In June, after her son tipped the scales at over a quarter of a ton, the Travelers Rest, South Carolina, resident was arrested for criminal neglect and Alexander was put into foster care. Her case has pushed the debate on whether to legislate childhood obesity into the national spotlight.
"If she’s found guilty on those criminal charges, you have set a precedent that opens Pandora’s box," Jerri’s lawyer Grant Varner said. "Where do you go next?"
History of Child Obesity Cases

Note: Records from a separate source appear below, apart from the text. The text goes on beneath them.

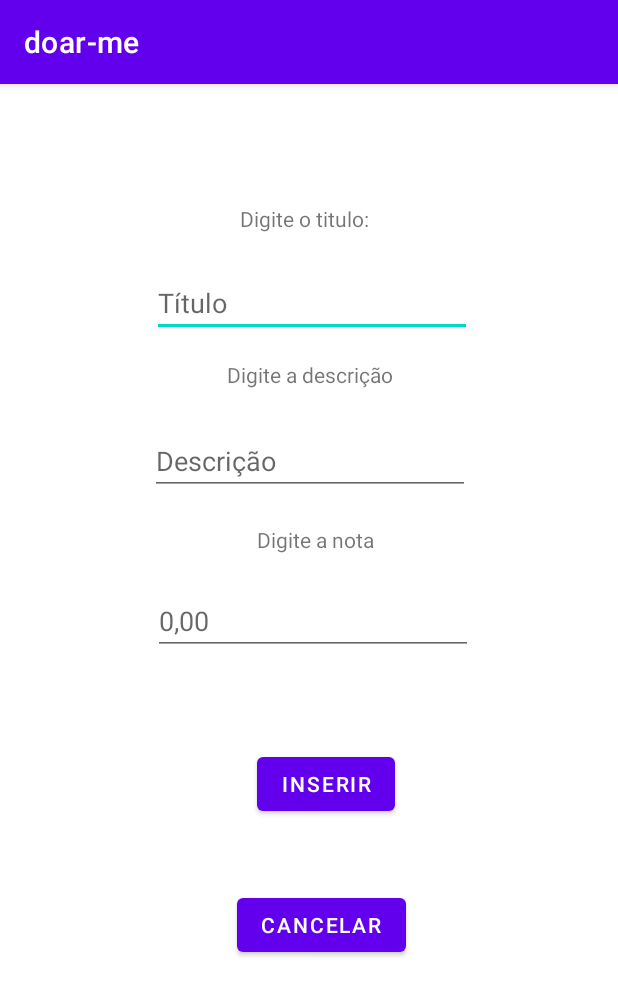
After one commit to TrowDev/doar-me-android, an Android app: the TrabalhoFormActivity screen opened directly, with no data from a screen before it, on a phone screen of 412 x 824 dp. The commit adds this screen. Shown: the top 996 px of the screen. Run offline under Robolectric (Android 15) with nearby library versions, the phone set to English and light mode, and no system bars.

Commit message:
Add tela de Trabalho

```diff
--- a/app/src/main/AndroidManifest.xml
+++ b/app/src/main/AndroidManifest.xml
@@ -18,6 +18,8 @@
         </activity>
         <activity android:name=".ui.PessoaFormActivity" />
         <activity android:name=".ui.DisciplinaFormActivity" />
+        <activity android:name=".ui.TrabalhoFormActivity" />
+        <activity android:name=".TrabalhoActivity" />
         <activity android:name=".DisciplinaActivity" />
     </application>
 
--- a/app/src/main/java/br/com/unipac/doar_me/MainActivity.kt
+++ b/app/src/main/java/br/com/unipac/doar_me/MainActivity.kt
@@ -34,6 +34,10 @@ class MainActivity : AppCompatActivity() {
             var intent = Intent(this@MainActivity, DisciplinaActivity::class.java)
             startActivity(intent)
         }
+        btnTrabalhos.setOnClickListener {
+            var intent = Intent(this@MainActivity, TrabalhoActivity::class.java)
+            startActivity(intent)
+        }
     }
 
     override fun onResume() {
--- a/app/src/main/java/br/com/unipac/doar_me/infra/DatabaseHandle.kt
+++ b/app/src/main/java/br/com/unipac/doar_me/infra/DatabaseHandle.kt
@@ -7,17 +7,20 @@ import android.os.Parcel
 import android.os.Parcelable
 import br.com.unipac.doar_me.model.repository.DisciplinaRepository
 import br.com.unipac.doar_me.model.repository.PessoaRepository
+import br.com.unipac.doar_me.model.repository.TrabalhoRepository
 
 class DatabaseHandle(ctx: Context) : SQLiteOpenHelper(ctx, DB_NAME, null, DB_VERSION) {
 
     override fun onCreate(db: SQLiteDatabase?) {
         db?.execSQL(PessoaRepository.CREATE_TABLE)
         db?.execSQL(DisciplinaRepository.CREATE_TABLE)
+        db?.execSQL(TrabalhoRepository.CREATE_TABLE)
     }
 
     override fun onUpgrade(db: SQLiteDatabase?, oldVersion: Int, newVersion: Int) {
         db?.execSQL(PessoaRepository.DROP_TABLE)
         db?.execSQL(DisciplinaRepository.DROP_TABLE)
+        db?.execSQL(TrabalhoRepository.DROP_TABLE)
         onCreate(db)
     }
 
@@ -31,6 +34,6 @@ class DatabaseHandle(ctx: Context) : SQLiteOpenHelper(ctx, DB_NAME, null, DB_VER
 
     companion object {
         private val DB_VERSION = 1
-        private val DB_NAME = "doeme.db"
+        private val DB_NAME = "doarme2.db"
     }
 }
--- /dev/null
+++ b/app/src/main/java/br/com/unipac/doar_me/ui/TrabalhoFormActivity.kt
@@ -0,0 +1,67 @@
+package br.com.unipac.doar_me.ui
+
+import android.os.Bundle
+import android.widget.Toast
+import androidx.appcompat.app.AppCompatActivity
+import br.com.unipac.doar_me.R
+import br.com.unipac.doar_me.model.entity.Trabalho
+import br.com.unipac.doar_me.model.repository.TrabalhoRepository
+
+import kotlinx.android.synthetic.main.activity_pessoa_form.calcelBtn
+import kotlinx.android.synthetic.main.activity_trabalho_form.*
+
+class TrabalhoFormActivity : AppCompatActivity() {
+
+    val trabalhoRepository = TrabalhoRepository(this)
+
+    override fun onCreate(savedInstanceState: Bundle?) {
+        super.onCreate(savedInstanceState)
+        setContentView(R.layout.activity_trabalho_form)
+
+        val edit = intent.getBooleanExtra("edit", false)
+        val trabalhoId = intent.getIntExtra("trabalhoId", -1)
+
+        //val nameEdt = findViewById<EditText>(R.id.nameEdt)
+        //val btnInsert = findViewById<Button>(R.id.insertBtn)
+        //val cancelBtn = findViewById<Button>(R.id.calcelBtn)
+
+        if (edit) {
+            val trabalho = trabalhoRepository.getById(trabalhoId)
+            tituloEdt.setText(trabalho.titulo)
+            descricaoEdt.setText(trabalho.descricao)
+            notaEdt.setText("${trabalho.nota}")
+            trabalhoBtn.setText("Editar")
+        }
+
+        trabalhoBtn.setOnClickListener {
+
+            var tituloEdt = tituloEdt.text.toString()
+            var descricaoEdt = descricaoEdt.text.toString()
+            var notaEdt = notaEdt.text.toString()
+
+            if (tituloEdt == "") {
+                Toast.makeText(this, "Nome não pode ser Vazio", Toast.LENGTH_LONG).show()
+            } else if(descricaoEdt == ""){
+                Toast.makeText(this, "Descrição não pode ser vazia", Toast.LENGTH_LONG).show()
+            } else if(notaEdt == ""){
+                Toast.makeText(this, "Nota não pode ser vazia", Toast.LENGTH_LONG).show()
+            }else {
+                if (edit) {
+                    val trab = Trabalho(trabalhoId, tituloEdt, descricaoEdt, notaEdt.toDouble())
+                    var edited = trabalhoRepository.update(trab)
+                    if (edited)
+                        Toast.makeText(this, "Trabalho Alterado", Toast.LENGTH_LONG).show()
+                } else {
+                    val trab = Trabalho(0, tituloEdt, descricaoEdt, notaEdt.toDouble())
+                    var saved = trabalhoRepository.add(trab)
+                    if (saved)
+                        Toast.makeText(this, "Trabalho cadastross", Toast.LENGTH_LONG).show()
+                }
+            }
+        }
+
+        calcelBtn.setOnClickListener {
+            finish()
+        }
+    }
+}
--- /dev/null
+++ b/app/src/main/res/layout/activity_trabalho_form.xml
@@ -0,0 +1,132 @@
+<?xml version="1.0" encoding="utf-8"?>
+<androidx.constraintlayout.widget.ConstraintLayout xmlns:android="http://schemas.android.com/apk/res/android"
+    xmlns:app="http://schemas.android.com/apk/res-auto"
+    xmlns:tools="http://schemas.android.com/tools"
+    android:layout_width="match_parent"
+    android:layout_height="match_parent"
+    tools:context=".ui.TrabalhoFormActivity">
+
+    <TextView
+        android:id="@+id/textView"
+        android:layout_width="wrap_content"
+        android:layout_height="wrap_content"
+        android:layout_marginStart="155dp"
+        android:layout_marginTop="80dp"
+        android:layout_marginEnd="166dp"
+        android:layout_marginBottom="24dp"
+        android:text="Digite o titulo:"
+        app:layout_constraintBottom_toTopOf="@+id/tituloEdt"
+        app:layout_constraintEnd_toEndOf="parent"
+        app:layout_constraintHorizontal_bias="1.0"
+        app:layout_constraintStart_toStartOf="parent"
+        app:layout_constraintTop_toTopOf="parent" />
+
+    <EditText
+        android:id="@+id/tituloEdt"
+        android:layout_width="wrap_content"
+        android:layout_height="wrap_content"
+        android:layout_marginStart="101dp"
+        android:layout_marginTop="24dp"
+        android:layout_marginEnd="100dp"
+        android:layout_marginBottom="17dp"
+        android:ems="10"
+        android:hint="Título"
+        android:inputType="textPersonName"
+        app:layout_constraintBottom_toTopOf="@+id/insertBtn"
+        app:layout_constraintEnd_toEndOf="parent"
+        app:layout_constraintHorizontal_bias="0.0"
+        app:layout_constraintStart_toStartOf="parent"
+        app:layout_constraintTop_toBottomOf="@+id/textView" />
+
+    <Button
+        android:id="@+id/calcelBtn"
+        android:layout_width="wrap_content"
+        android:layout_height="wrap_content"
+        android:layout_marginStart="158dp"
+        android:layout_marginTop="6dp"
+        android:layout_marginEnd="140dp"
+        android:layout_marginBottom="181dp"
+        android:text="Cancelar"
+        app:layout_constraintBottom_toBottomOf="parent"
+        app:layout_constraintEnd_toEndOf="parent"
+        app:layout_constraintHorizontal_bias="0.0"
+        app:layout_constraintStart_toStartOf="parent"
+        app:layout_constraintTop_toBottomOf="@+id/trabalhoBtn"
+        app:layout_constraintVertical_bias="0.814" />
+
+    <EditText
+        android:id="@+id/descricaoEdt"
+        android:layout_width="wrap_content"
+        android:layout_height="wrap_content"
+        android:layout_marginStart="101dp"
+        android:layout_marginTop="11dp"
+        android:layout_marginEnd="100dp"
+        android:layout_marginBottom="8dp"
+        android:ems="10"
+        android:inputType="textPersonName"
+        android:hint="Descrição"
+        app:layout_constraintBottom_toTopOf="@+id/notaTxt"
+        app:layout_constraintEnd_toEndOf="parent"
+        app:layout_constraintStart_toStartOf="parent"
+        app:layout_constraintTop_toBottomOf="@+id/descricaoTxt" />
+
+    <TextView
+        android:id="@+id/descricaoTxt"
+        android:layout_width="wrap_content"
+        android:layout_height="wrap_content"
+        android:layout_marginStart="150dp"
+        android:layout_marginTop="13dp"
+        android:layout_marginEnd="149dp"
+        android:layout_marginBottom="11dp"
+        android:text="Digite a descrição"
+        app:layout_constraintBottom_toTopOf="@+id/descricaoEdt"
+        app:layout_constraintEnd_toEndOf="parent"
+        app:layout_constraintStart_toStartOf="parent"
+        app:layout_constraintTop_toBottomOf="@+id/tituloEdt" />
+
+    <TextView
+        android:id="@+id/notaTxt"
+        android:layout_width="wrap_content"
+        android:layout_height="wrap_content"
+        android:layout_marginStart="171dp"
+        android:layout_marginTop="10dp"
+        android:layout_marginEnd="162dp"
+        android:text="Digite a nota"
+        app:layout_constraintBottom_toTopOf="@+id/notaEdt"
+        app:layout_constraintEnd_toEndOf="parent"
+        app:layout_constraintHorizontal_bias="0.0"
+        app:layout_constraintStart_toStartOf="parent"
+        app:layout_constraintTop_toBottomOf="@+id/descricaoEdt" />
+
+    <EditText
+        android:id="@+id/notaEdt"
+        android:layout_width="wrap_content"
+        android:layout_height="wrap_content"
+        android:layout_marginStart="102dp"
+        android:layout_marginTop="20dp"
+        android:layout_marginEnd="99dp"
+        android:layout_marginBottom="50dp"
+        android:ems="10"
+        android:hint="0,00"
+        android:inputType="numberDecimal"
+        app:layout_constraintBottom_toTopOf="@+id/trabalhoBtn"
+        app:layout_constraintEnd_toEndOf="parent"
+        app:layout_constraintHorizontal_bias="0.0"
+        app:layout_constraintStart_toStartOf="parent"
+        app:layout_constraintTop_toBottomOf="@+id/notaTxt" />
+
+    <Button
+        android:id="@+id/trabalhoBtn"
+        android:layout_width="wrap_content"
+        android:layout_height="wrap_content"
+        android:layout_marginStart="171dp"
+        android:layout_marginTop="10dp"
+        android:layout_marginEnd="149dp"
+        android:layout_marginBottom="37dp"
+        android:text="Inserir"
+        app:layout_constraintBottom_toTopOf="@+id/calcelBtn"
+        app:layout_constraintEnd_toEndOf="parent"
+        app:layout_constraintHorizontal_bias="0.0"
+        app:layout_constraintStart_toStartOf="parent"
+        app:layout_constraintTop_toBottomOf="@+id/notaEdt" />
+</androidx.constraintlayout.widget.ConstraintLayout>
```
Also changed, not shown: app/src/main/java/br/com/unipac/doar_me/ProfessorActivity.kt (added, +12 -0 lines), app/src/main/java/br/com/unipac/doar_me/TrabalhoActivity.kt (added, +53 -0 lines), app/src/main/java/br/com/unipac/doar_me/model/entity/Trabalho.kt (added, +10 -0 lines), app/src/main/java/br/com/unipac/doar_me/model/repository/TrabalhoRepository.kt (added, +104 -0 lines), app/src/main/java/br/com/unipac/doar_me/ui/ListaTrabalhoAdapter.kt (added, +62 -0 lines), app/src/main/res/layout/activity_main.xml (+12 -1 lines), app/src/main/res/layout/activity_professores.xml (added, +28 -0 lines), app/src/main/res/layout/activity_trabalho.xml (added, +28 -0 lines), app/src/main/res/layout/content_item_trabalho.xml (added, +35 -0 lines).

Last year’s report from the Child Welfare League of America found that six other states, Texas, Pennsylvania, New York, New Mexico andCalifornia , have all considered the problem. Each one, save California, changed their state laws and made morbid obesity a form of medical neglect. Only two of those cases were criminal though, and no parents went to jail for either. For the case in New York, nutritional counseling, cooking classes and exercise were ordered for the 261-pound teen girl. Linda Spears, vice-president of policy and public affairs for the Child Welfare League of America told USA Today that criminal charges should be a last resort.
"I think I would draw the line at a place where there are serious health consequences for the child and efforts to work with the family have repeatedly failed," she said. Instead, a consistent regimen that the court can monitor is best, Linda said.
Alexander had been assigned a diet by the state Department of Social Services, but he was able to get food on his own when he was away from his mother, said Grant. Since the child has been in foster care, Grant has spoken to him.
"There’s a strong likelihood that this kid is going to school and could eat whatever he wanted to at school, because you’ve got friends who will help him buy food or will give him their leftovers," Grant said. "The big question is: What is this kid doing when he’s not in Mom’s care, custody and control?" The school district that Alexander attends did not comment.
Jerri made an agreement with a film company for exclusive rights to her story, and she could not give comment for the story.
"This is not a case of a mother force-feeding a child," said Grant. "If she had been holding him down and force-feeding him, sure, I can understand. But she doesn’t have the means to do it. She doesn’t have the money to buy the food to do it."
Is Obesity a Form of Abuse?
Jerri and Alexander’s case highlights the way that some people have begun to think about childhood obesity.
Corporate wellness expert Ron Jones has a saying: "child obesity is child abuse." He told USA Today that Americans aren’t ready to accept that concept.
"If you gave your child a drug, you’d be held in the court. But if you kill them with food, that seems to be acceptable," he said.
Part of the reason that state governments can’t get behind Ron and others that agree with him is that child abuse is defined by putting a child in imminent danger and obesity, while it has been shown to lead to health problems, generally does not fit the bill, said University of Virgina School of Law professor Richard Balnave.
Jerri’s arrest warrant stated that Alexander’s weight was "serious and threatening to his health" and that she was putting him in "an unreasonable risk of harm."
The Department of Social Services’ counsel said that Alexander was taken from Jerri "because of information from health care providers that he was at risk of serious harm because his mother was not meeting his medical needs," and that the department "would not take action based on a child’s weight alone."
Jerri didn’t show up to her family court hearing where her son was to be entered into foster court in May. She was later found in Baltimore County, Maryland, where she was arrested, taken back to South Carolina and released on $50,000 bond.